We had our first rainfall of the season last night! Here in coastal southern California, we get an average of only 15 inches of rain a year. That’s pretty close to desert conditions, so every drop is precious, especially when I’m trying to grow our own fruits and vegetables under urban conditions.
WHERE IT COMES FROM
Because we live in a near desert, the bulk of our water here in Orange County, CA comes from snow that fell in the Sierra Nevadas and Colorado Rockies. It takes energy to bring that water here, and to purify it. Thus saving water saves energy. And we all know that saving energy helps reduce carbon dioxide emissions, which in turn helps combat global warming. And that’s what I’m all about.
To capture some of that precious rainfall, I set three separate containers under our eaves. First time I’ve tried that. Normally, I’d just turn on the tap when I want water, but I’m rethinking that strategy. Rainfall is better than tap water for watering gardens.
Two containers didn’t catch much, but my new 7-gallon Tubtrug from Gardener’s Supply Company must have been in just the right spot. I managed to save about five gallons of rainfall in that bucket. I’ll use the water to irrigate my container plantings next week.
But that certainly isn’t the end of my water-saving strategy. Here in southern California, houses usually don’t come with gutters, and my husband and I have done without them for the whole 20 years that we’ve lived in this house. But this summer, we decided to add rain barrels to our greenscape. We had a local contractor install gutters and downspouts on the north side of our house, and bought a rain barrel from Gardener’s Supply Company (no, I don’t work for them, I just like their products).

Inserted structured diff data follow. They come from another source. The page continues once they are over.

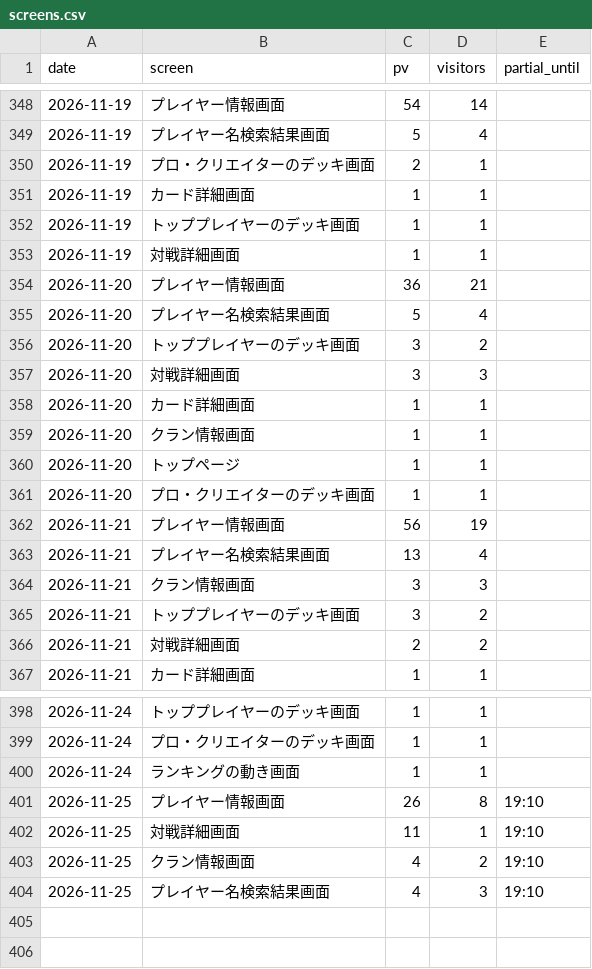
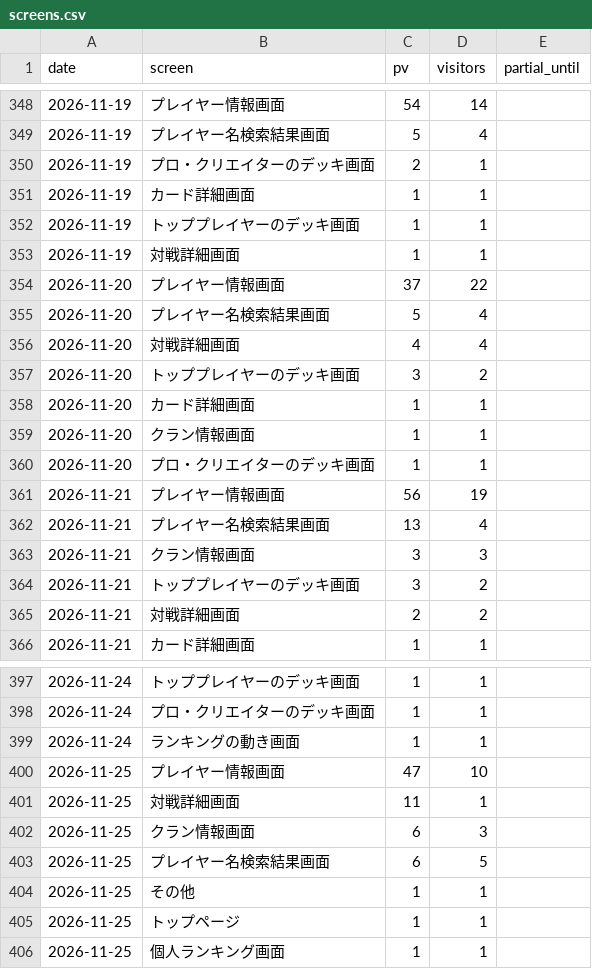
Before and after one commit to yyama694/clash-royale-api, a CSV file: .claude/skills/access-check/history/screens.csv, drawn as a sheet; only a part is shown, gaps mark what is left out.

```diff
--- a/.claude/skills/access-check/history/screens.csv
+++ b/.claude/skills/access-check/history/screens.csv
@@ -353,9 +353,8 @@ date,screen,pv,visitors,partial_until
 2026-11-19,対戦詳細画面,1,1,
-2026-11-20,プレイヤー情報画面,36,21,
+2026-11-20,プレイヤー情報画面,37,22,
 2026-11-20,プレイヤー名検索結果画面,5,4,
+2026-11-20,対戦詳細画面,4,4,
 2026-11-20,トッププレイヤーのデッキ画面,3,2,
-2026-11-20,対戦詳細画面,3,3,
 2026-11-20,カード詳細画面,1,1,
 2026-11-20,クラン情報画面,1,1,
-2026-11-20,トップページ,1,1,
 2026-11-20,プロ・クリエイターのデッキ画面,1,1,
@@ -400,5 +399,8 @@ date,screen,pv,visitors,partial_until
 2026-11-24,ランキングの動き画面,1,1,
-2026-11-25,プレイヤー情報画面,26,8,19:10
-2026-11-25,対戦詳細画面,11,1,19:10
-2026-11-25,クラン情報画面,4,2,19:10
-2026-11-25,プレイヤー名検索結果画面,4,3,19:10
+2026-11-25,プレイヤー情報画面,47,10,
+2026-11-25,対戦詳細画面,11,1,
+2026-11-25,クラン情報画面,6,3,
+2026-11-25,プレイヤー名検索結果画面,6,5,
+2026-11-25,その他,1,1,
+2026-11-25,トップページ,1,1,
+2026-11-25,個人ランキング画面,1,1,
```
Also changed, not shown: .claude/skills/access-check/history/daily.csv, 3 other files.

But this early rainfall caught us by surprise. We don’t have the downspout cut short and connected to the rain barrel yet. I’ll get that done later. But I can see that one barrel isn’t going to be enough. If one bucket caught 5 gallons just running off the eaves on the south side of the house, a downspout directing water from the whole north side is going to result in, um, (calculate, calculate), a gazillion gallons. I’m gonna need a bigger barrel.
The solution, of course, is to connect a number of rain barrels in series. Our gutter guy estimated that we’d need three rain barrels to hold the amount of water that runs off the north side of our roof during an average rainfall. I just am not ramped up to that stage yet.
HOMEMADE RAIN BARRELS
When I was in North Carolina a few weeks ago at a garden writer’s conference, I saw some nifty rain barrels made by some teens in Durham at DIG (Durham Inner city Garden). They had constructed a shade structure, under which they had their potting bench. The roof of the structure was a green roof that grew plants. Any runoff was collected in their homemade rain barrels. Neighboring SEEDS had a similar structure, pictured here.
I’m going to attempt to construct similar barrels to connect to my one purchased barrel, which was horribly expensive. Since I have construction skills similar to those possessed by a typical kindergartener, stay tuned for more adventures.
(To read more of Lou Murray’s environmental writing, see her weekly column, Natural Perspectives, in the Huntington Beach Independent at www.hbindependent.com, under columnists.)